-- Exercise input follows --

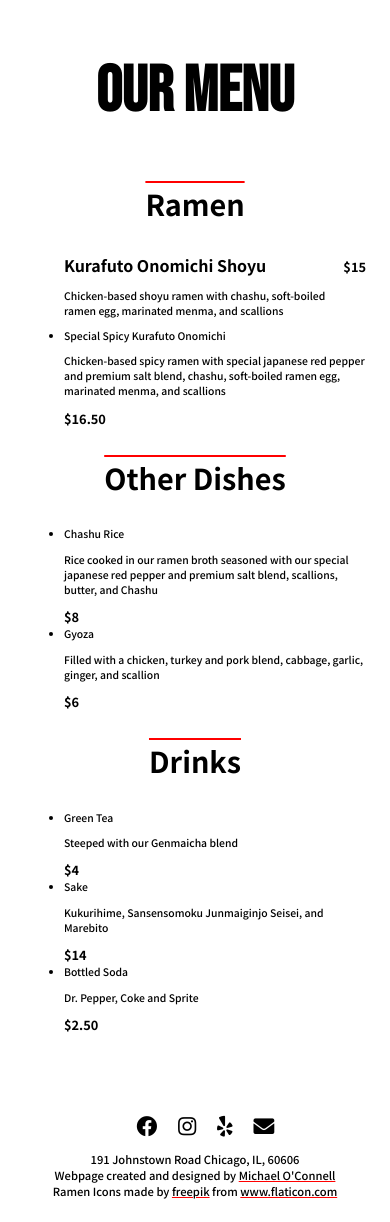
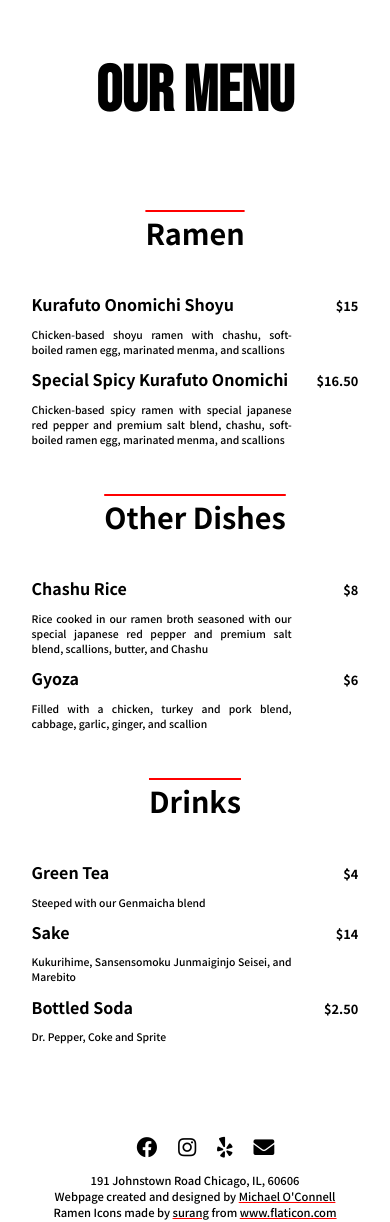
Before and after one commit to michaeloconnelliii/karafutoRamen, a PHP site: page /menu.html in a window 390 px wide. Shown: the part 91-1313 px from the top of the page. Before the commit the page ends 1290 px from the top, so only its background shows below. Run offline with PHP 8.4, Linux system fonts and the light colour scheme.

Commit message:
Finished layout for menu for mobile and desktop

```diff
--- a/about.html
+++ b/about.html
@@ -58,7 +58,7 @@
                 <li><a href="#" aria-label="Yelp"><i class="fab fa-yelp"></i></a></li>
                 <li><a href="#" aria-label="Email"><i class="fas fa-envelope"></i></a></li>
             </ul>
-            <div class="attribution contributors">Ramen Icons made by <a href="https://www.flaticon.com/authors/freepik" title="freepik">freepik</a> from <a href="https://www.flaticon.com/" title="Flaticon">www.flaticon.com</a></div>
+            <div class="attribution contributors">Ramen Icons made by <a href="https://www.flaticon.com/authors/surang" title="surang">surang</a> from <a href="https://www.flaticon.com/" title="Flaticon">www.flaticon.com</a></div>
         </footer>
         <script src="header.js"></script>
     </body>
--- a/index.html
+++ b/index.html
@@ -74,7 +74,7 @@
                 <li><a href="#" aria-label="Yelp"><i class="fab fa-yelp"></i></a></li>
                 <li><a href="#" aria-label="Email"><i class="fas fa-envelope"></i></a></li>
             </ul>
-            <div class="attribution contributors">Ramen Icons made by <a href="https://www.flaticon.com/authors/freepik" title="freepik">freepik</a> from <a href="https://www.flaticon.com/" title="Flaticon">www.flaticon.com</a></div>
+            <div class="attribution contributors">Ramen Icons made by <a href="https://www.flaticon.com/authors/surang" title="surang">surang</a> from <a href="https://www.flaticon.com/" title="Flaticon">www.flaticon.com</a></div>
         </footer>
     </body>
     <script src="carousel.js"></script>
--- a/menu.html
+++ b/menu.html
@@ -34,48 +34,75 @@
         <main class="menu">
             <h2 class="page-title">Our Menu</h2>
             <div class="menu-category">
+                <div class="headline-container">
                     <h3 class="headlines">Ramen</h3>
+                </div>
                 <ul class="menu-items">
                     <li class="menu-item-container">
                         <div class="menu-item">
                             <h4 class="menu-item-title">Kurafuto Onomichi Shoyu</h4>
-                            <p>Chicken-based shoyu ramen with chashu, soft-boiled ramen egg, marinated menma, and scallions</p>
+                            <p class="menu-item-description">Chicken-based shoyu ramen with chashu, soft-boiled ramen egg, marinated menma, and scallions</p>
                         </div>
                         <p class="price">$15</p>
                     </li>
-                    <li>Special Spicy Kurafuto Onomichi
-                        <p>Chicken-based spicy ramen with special japanese red pepper and premium salt blend, chashu, soft-boiled ramen egg, marinated menma, and scallions</p>
+                    <li class="menu-item-container">
+                        <div class="menu-item">
+                            <h4 class="menu-item-title">Special Spicy Kurafuto Onomichi</h4>
+                            <p class="menu-item-description">Chicken-based spicy ramen with special japanese red pepper and premium salt blend, chashu, soft-boiled ramen egg, marinated menma, and scallions</p>
+                        </div>
                         <p class="price">$16.50</p>
                     </li>
                 </ul>
             </div>
+            <div class="menu-category">
+                <div class="headline-container">
                     <h3 class="headlines">Other Dishes</h3>
+                </div>
                 <ul class="menu-items">
-                <li>Chashu Rice
-                    <p>Rice cooked in our ramen broth seasoned with our special japanese red pepper and premium salt blend, scallions, butter, and Chashu</p>
+                    <li class="menu-item-container">
+                        <div class="menu-item">
+                            <h4 class="menu-item-title">Chashu Rice</h4>
+                            <p class="menu-item-description">Rice cooked in our ramen broth seasoned with our special japanese red pepper and premium salt blend, scallions, butter, and Chashu</p>
+                        </div>
                         <p class="price">$8</p>
                     </li>
-                <li>Gyoza
-                    <p>Filled with a chicken, turkey and pork blend, cabbage, garlic, ginger, and scallion</p>
+                    <li class="menu-item-container">
+                        <div class="menu-item">
+                            <h4 class="menu-item-title">Gyoza</h4>
+                            <p class="menu-item-description">Filled with a chicken, turkey and pork blend, cabbage, garlic, ginger, and scallion</p>
+                        </div>
                         <p class="price">$6</p>
                     </li>
                 </ul>
+            </div>
+            <div class="menu-category">
+                <div class="headline-container">
                     <h3 class="headlines">Drinks</h3>
+                </div>
                 <ul class="menu-items">
-                <li>Green Tea
-                    <p>Steeped with our Genmaicha blend</p>
+                    <li class="menu-item-container">
+                        <div class="menu-item">
+                            <h4 class="menu-item-title">Green Tea</h4>
+                            <p class="menu-item-description">Steeped with our Genmaicha blend</p>
+                        </div>
                         <p class="price">$4</p>
                     </li>
-                <li>Sake
-                    <p>Kukurihime, Sansensomoku Junmaiginjo Seisei, and Marebito</p>
+                    <li class="menu-item-container">
+                        <div class="menu-item">
+                            <h4 class="menu-item-title">Sake</h4>
+                            <p class="menu-item-description">Kukurihime, Sansensomoku Junmaiginjo Seisei, and Marebito</p>
+                        </div>
                         <p class="price">$14</p>
                     </li>
-                <li>
-                    Bottled Soda
-                    <p>Dr. Pepper, Coke and Sprite</p>
+                    <li class="menu-item-container">
+                        <div class="menu-item">
+                            <h4 class="menu-item-title">Bottled Soda</h4>
+                            <p class="menu-item-description">Dr. Pepper, Coke and Sprite</p>
+                        </div>
                         <p class="price">$2.50</p>
                     </li>
                 </ul>
+            </div>
         </main>
         <footer class="footer main-grid">
             <p class="address">191 Johnstown Road Chicago, IL, 60606</p>
@@ -86,7 +113,7 @@
                 <li><a href="#" aria-label="Yelp"><i class="fab fa-yelp"></i></a></li>
                 <li><a href="#" aria-label="Email"><i class="fas fa-envelope"></i></a></li>
             </ul>
-            <div class="attribution contributors">Ramen Icons made by <a href="https://www.flaticon.com/authors/freepik" title="freepik">freepik</a> from <a href="https://www.flaticon.com/" title="Flaticon">www.flaticon.com</a></div>
+            <div class="attribution contributors">Ramen Icons made by <a href="https://www.flaticon.com/authors/surang" title="surang">surang</a> from <a href="https://www.flaticon.com/" title="Flaticon">www.flaticon.com</a></div>
         </footer>
         <script src="header.js"></script>
     </body>
--- a/style.css
+++ b/style.css
@@ -660,6 +660,17 @@ form button:hover, form button:focus {
     margin: 0 auto;
 }
 
+.menu-icon {
+    width: 30px;
+    height: 30px;
+    margin-left: 1em;
+}
+
+.headline-container {
+    display: flex;
+    justify-content: center;
+}
+
 .menu .headlines {
     font-size: 1.8rem;
     text-align: center;
@@ -674,8 +685,13 @@ form button:hover, form button:focus {
     max-width: 600px;
 }
 
+.menu-items {
+    padding: 0;
+}
+
 .menu-item {
     list-style-type: none;
+    margin-right: 1.5em;
 }
 
 .menu-item-title {
@@ -684,10 +700,30 @@ form button:hover, form button:focus {
     font-size: 1rem;
 }
 
+.menu-item-description {
+    text-align: justify;
+    max-width: 260px;
+}
+
 .price {
+    width: 4em;
+    text-align: right;
     margin-left: auto;
     margin-top: 0;
     margin-bottom: 0;
     font-size: 0.8rem;
     font-weight: 700;
 }
+
+@media (min-width: 500px) {
+    .menu-item-description {
+        max-width: 500px;
+    }
+}
+
+/* Desktop Layout */
+@media (min-width: 700px) {
+    .menu-item-description {
+        max-width: auto;
+    }
+}
```
Lines whose indentation alone changed are shown as unchanged.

-- Exercise input concluded --

Set the material down exactly, images excluded.

Before and after one commit to michaeloconnelliii/karafutoRamen, a PHP site: page /menu.html in a window 390 px wide. Shown: the part 91-1313 px from the top of the page. Before the commit the page ends 1290 px from the top, so only its background shows below. Run offline with PHP 8.4, Linux system fonts and the light colour scheme.

Commit message:
Finished layout for menu for mobile and desktop

```diff
--- a/about.html
+++ b/about.html
@@ -58,7 +58,7 @@
                 <li><a href="#" aria-label="Yelp"><i class="fab fa-yelp"></i></a></li>
                 <li><a href="#" aria-label="Email"><i class="fas fa-envelope"></i></a></li>
             </ul>
-            <div class="attribution contributors">Ramen Icons made by <a href="https://www.flaticon.com/authors/freepik" title="freepik">freepik</a> from <a href="https://www.flaticon.com/" title="Flaticon">www.flaticon.com</a></div>
+            <div class="attribution contributors">Ramen Icons made by <a href="https://www.flaticon.com/authors/surang" title="surang">surang</a> from <a href="https://www.flaticon.com/" title="Flaticon">www.flaticon.com</a></div>
         </footer>
         <script src="header.js"></script>
     </body>
--- a/index.html
+++ b/index.html
@@ -74,7 +74,7 @@
                 <li><a href="#" aria-label="Yelp"><i class="fab fa-yelp"></i></a></li>
                 <li><a href="#" aria-label="Email"><i class="fas fa-envelope"></i></a></li>
             </ul>
-            <div class="attribution contributors">Ramen Icons made by <a href="https://www.flaticon.com/authors/freepik" title="freepik">freepik</a> from <a href="https://www.flaticon.com/" title="Flaticon">www.flaticon.com</a></div>
+            <div class="attribution contributors">Ramen Icons made by <a href="https://www.flaticon.com/authors/surang" title="surang">surang</a> from <a href="https://www.flaticon.com/" title="Flaticon">www.flaticon.com</a></div>
         </footer>
     </body>
     <script src="carousel.js"></script>
--- a/menu.html
+++ b/menu.html
@@ -34,48 +34,75 @@
         <main class="menu">
             <h2 class="page-title">Our Menu</h2>
             <div class="menu-category">
+                <div class="headline-container">
                     <h3 class="headlines">Ramen</h3>
+                </div>
                 <ul class="menu-items">
                     <li class="menu-item-container">
                         <div class="menu-item">
                             <h4 class="menu-item-title">Kurafuto Onomichi Shoyu</h4>
-                            <p>Chicken-based shoyu ramen with chashu, soft-boiled ramen egg, marinated menma, and scallions</p>
+                            <p class="menu-item-description">Chicken-based shoyu ramen with chashu, soft-boiled ramen egg, marinated menma, and scallions</p>
                         </div>
                         <p class="price">$15</p>
                     </li>
-                    <li>Special Spicy Kurafuto Onomichi
-                        <p>Chicken-based spicy ramen with special japanese red pepper and premium salt blend, chashu, soft-boiled ramen egg, marinated menma, and scallions</p>
+                    <li class="menu-item-container">
+                        <div class="menu-item">
+                            <h4 class="menu-item-title">Special Spicy Kurafuto Onomichi</h4>
+                            <p class="menu-item-description">Chicken-based spicy ramen with special japanese red pepper and premium salt blend, chashu, soft-boiled ramen egg, marinated menma, and scallions</p>
+                        </div>
                         <p class="price">$16.50</p>
                     </li>
                 </ul>
             </div>
+            <div class="menu-category">
+                <div class="headline-container">
                     <h3 class="headlines">Other Dishes</h3>
+                </div>
                 <ul class="menu-items">
-                <li>Chashu Rice
-                    <p>Rice cooked in our ramen broth seasoned with our special japanese red pepper and premium salt blend, scallions, butter, and Chashu</p>
+                    <li class="menu-item-container">
+                        <div class="menu-item">
+                            <h4 class="menu-item-title">Chashu Rice</h4>
+                            <p class="menu-item-description">Rice cooked in our ramen broth seasoned with our special japanese red pepper and premium salt blend, scallions, butter, and Chashu</p>
+                        </div>
                         <p class="price">$8</p>
                     </li>
-                <li>Gyoza
-                    <p>Filled with a chicken, turkey and pork blend, cabbage, garlic, ginger, and scallion</p>
+                    <li class="menu-item-container">
+                        <div class="menu-item">
+                            <h4 class="menu-item-title">Gyoza</h4>
+                            <p class="menu-item-description">Filled with a chicken, turkey and pork blend, cabbage, garlic, ginger, and scallion</p>
+                        </div>
                         <p class="price">$6</p>
                     </li>
                 </ul>
+            </div>
+            <div class="menu-category">
+                <div class="headline-container">
                     <h3 class="headlines">Drinks</h3>
+                </div>
                 <ul class="menu-items">
-                <li>Green Tea
-                    <p>Steeped with our Genmaicha blend</p>
+                    <li class="menu-item-container">
+                        <div class="menu-item">
+                            <h4 class="menu-item-title">Green Tea</h4>
+                            <p class="menu-item-description">Steeped with our Genmaicha blend</p>
+                        </div>
                         <p class="price">$4</p>
                     </li>
-                <li>Sake
-                    <p>Kukurihime, Sansensomoku Junmaiginjo Seisei, and Marebito</p>
+                    <li class="menu-item-container">
+                        <div class="menu-item">
+                            <h4 class="menu-item-title">Sake</h4>
+                            <p class="menu-item-description">Kukurihime, Sansensomoku Junmaiginjo Seisei, and Marebito</p>
+                        </div>
                         <p class="price">$14</p>
                     </li>
-                <li>
-                    Bottled Soda
-                    <p>Dr. Pepper, Coke and Sprite</p>
+                    <li class="menu-item-container">
+                        <div class="menu-item">
+                            <h4 class="menu-item-title">Bottled Soda</h4>
+                            <p class="menu-item-description">Dr. Pepper, Coke and Sprite</p>
+                        </div>
                         <p class="price">$2.50</p>
                     </li>
                 </ul>
+            </div>
         </main>
         <footer class="footer main-grid">
             <p class="address">191 Johnstown Road Chicago, IL, 60606</p>
@@ -86,7 +113,7 @@
                 <li><a href="#" aria-label="Yelp"><i class="fab fa-yelp"></i></a></li>
                 <li><a href="#" aria-label="Email"><i class="fas fa-envelope"></i></a></li>
             </ul>
-            <div class="attribution contributors">Ramen Icons made by <a href="https://www.flaticon.com/authors/freepik" title="freepik">freepik</a> from <a href="https://www.flaticon.com/" title="Flaticon">www.flaticon.com</a></div>
+            <div class="attribution contributors">Ramen Icons made by <a href="https://www.flaticon.com/authors/surang" title="surang">surang</a> from <a href="https://www.flaticon.com/" title="Flaticon">www.flaticon.com</a></div>
         </footer>
         <script src="header.js"></script>
     </body>
--- a/style.css
+++ b/style.css
@@ -660,6 +660,17 @@ form button:hover, form button:focus {
     margin: 0 auto;
 }
 
+.menu-icon {
+    width: 30px;
+    height: 30px;
+    margin-left: 1em;
+}
+
+.headline-container {
+    display: flex;
+    justify-content: center;
+}
+
 .menu .headlines {
     font-size: 1.8rem;
     text-align: center;
@@ -674,8 +685,13 @@ form button:hover, form button:focus {
     max-width: 600px;
 }
 
+.menu-items {
+    padding: 0;
+}
+
 .menu-item {
     list-style-type: none;
+    margin-right: 1.5em;
 }
 
 .menu-item-title {
@@ -684,10 +700,30 @@ form button:hover, form button:focus {
     font-size: 1rem;
 }
 
+.menu-item-description {
+    text-align: justify;
+    max-width: 260px;
+}
+
 .price {
+    width: 4em;
+    text-align: right;
     margin-left: auto;
     margin-top: 0;
     margin-bottom: 0;
     font-size: 0.8rem;
     font-weight: 700;
 }
+
+@media (min-width: 500px) {
+    .menu-item-description {
+        max-width: 500px;
+    }
+}
+
+/* Desktop Layout */
+@media (min-width: 700px) {
+    .menu-item-description {
+        max-width: auto;
+    }
+}
```
Lines whose indentation alone changed are shown as unchanged.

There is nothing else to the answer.